The kind of violence uncorked by the majimbo proponents still simmers, and to this day, can flare up at slightest provocation, as witnessed by the ongoing outbreak in Molo.
Therein lies the difference between majimboism, demonised by its own proponents, and devolution, a wholly acceptable concept.
The ODM Kenya team of Mr Kalonzo Musyoka foresaw what majimbo represented, and therefore preferred to talk about economic federalism, though the explanation was rather woolly.
One big question is whether Mr Odinga and company did not anticipate the kind of fears and reactions the call for majimboism would provoke.
They could not have been so naïve. Therefore, we must presume that the term was very carefully settled on because it would raise hackles.
It is likely the calculation was that one region most heatedly opposed to majimbo would be central Kenya, and therefore the debate would take on the elements of one province versus the rest.
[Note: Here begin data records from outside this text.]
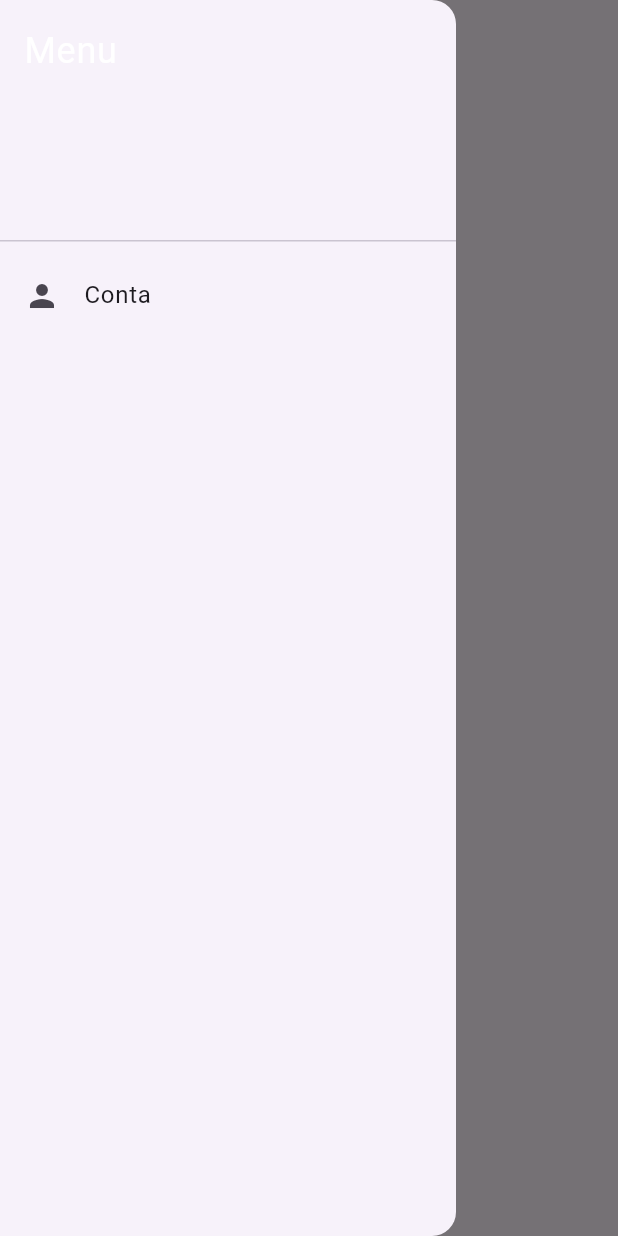
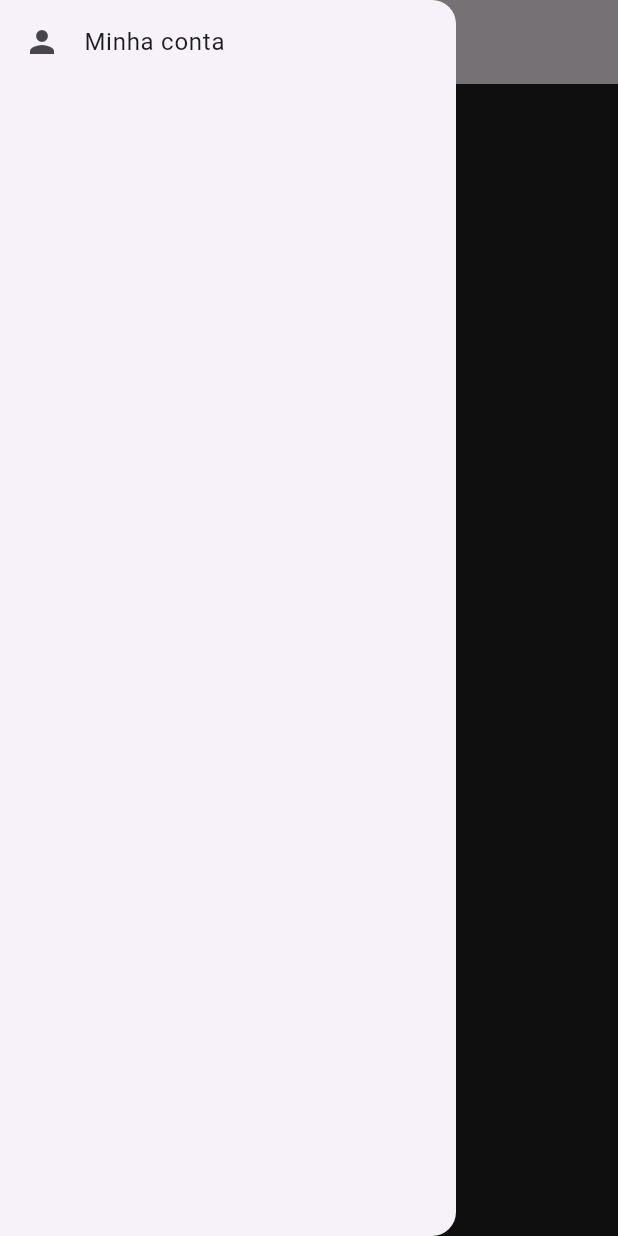
Before and after one commit to eduardo-kurek/opt120-tattoo-front, a Flutter app: the HomePage screen opened directly, with the side drawer open, on a phone screen of 412 x 824 dp. Run offline on Flutter 3.47's test engine with Material 3 defaults, Android fonts, the phone set to English and light mode, and no system bars.

Commit message:
Inicio da tela Minha Conta

```diff
--- a/lib/screens/components/user_menu.dart
+++ b/lib/screens/components/user_menu.dart
@@ -1,4 +1,5 @@
 import 'package:flutter/material.dart';
+import 'package:tatuagem_front/screens/my_account.dart';
 
 class UserMenu extends StatelessWidget {
   const UserMenu({super.key});
@@ -6,28 +7,20 @@ class UserMenu extends StatelessWidget {
   @override
   Widget build(BuildContext context) {
     return Drawer(
-      child: ListView(
-        padding: EdgeInsets.zero,
-        children: <Widget>[
-          DrawerHeader(
-            child: Text(
-              'Menu',
-              style: TextStyle(
-                color: Colors.white,
-                fontSize: 24,
-              ),
+        child: ListView(
+          children: [
+            ListTile(
+              leading: const Icon(Icons.person),
+              title: const Text("Minha conta"),
+              onTap: () => {
+                Navigator.push(
+                    context,
+                    MaterialPageRoute(builder: (context) => const MyAccount())
+                )
+              },
             ),
-          ),
-          ListTile(
-            leading: Icon(Icons.person),
-            title: Text('Conta'),
-            onTap: () {
-              // TODO: ao clicar abrir modal/menu para editar a conta
-            },
-          ),
-          // Add more ListTile widgets for additional menu items
-        ],
-      ),
+          ],
+        )
     );
   }
 }
--- a/lib/screens/home.dart
+++ b/lib/screens/home.dart
@@ -9,6 +9,23 @@ class HomePage extends StatelessWidget {
         title: Text('Home Page'),
       ),
       drawer: const UserMenu(),
+      body: Container(
+        color: Colors.black87,
+        padding: const EdgeInsets.all(50),
+        child: Center(
+            child: Card(
+              child: Padding(
+                padding: const EdgeInsets.all(20.0),
+                child: Column(
+                  mainAxisSize: MainAxisSize.min,
+                  children: [
+                    const Text("Conteudo aqui...")
+                  ]
+                ),
+              ),
+            )
+        ),
+      ),
     );
   }
 }
--- /dev/null
+++ b/lib/screens/my_account.dart
@@ -0,0 +1,10 @@
+import 'package:flutter/material.dart';
+
+class MyAccount extends StatelessWidget {
+  const MyAccount({super.key});
+
+  @override
+  Widget build(BuildContext context) {
+    return const Placeholder();
+  }
+}
```
Also changed, not shown: lib/screens/register.dart (+4 -5 lines).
Smart.
Perhaps if we forever banished the term majimboism, we could debate proposals for federalism, devolution or what you will in a sober atmosphere.
But it also must not be a cover for ethnic warlords the proponents of tribal jimbos, balkanisation, and ethnic cleansing. When that is clear, I am all for devolved government. But only one that works. Anyone who is for devolution should read carefully the Bomas constitution and all other variants.
The biggest problem is that they all proposed multiple layers of government but were extremely sketchy on how such layers would relate to each other and to the centre.
Bomas, in my estimation, would have been a disaster; and the diluted version proposed by the Government was no improvement either.
The biggest problem was that the framers of our proposed new constitutions were not creating devolved government, but simply adding extra layers of bureaucracy, inefficiency and theft.
Odd, also is that all the proponents of devolution are talking about how national resources will be spread to the regions in a more equitable way.
That is arrant nonsense. We should be talking about how each regions will be self-sufficient, and also spare something to fund the central government.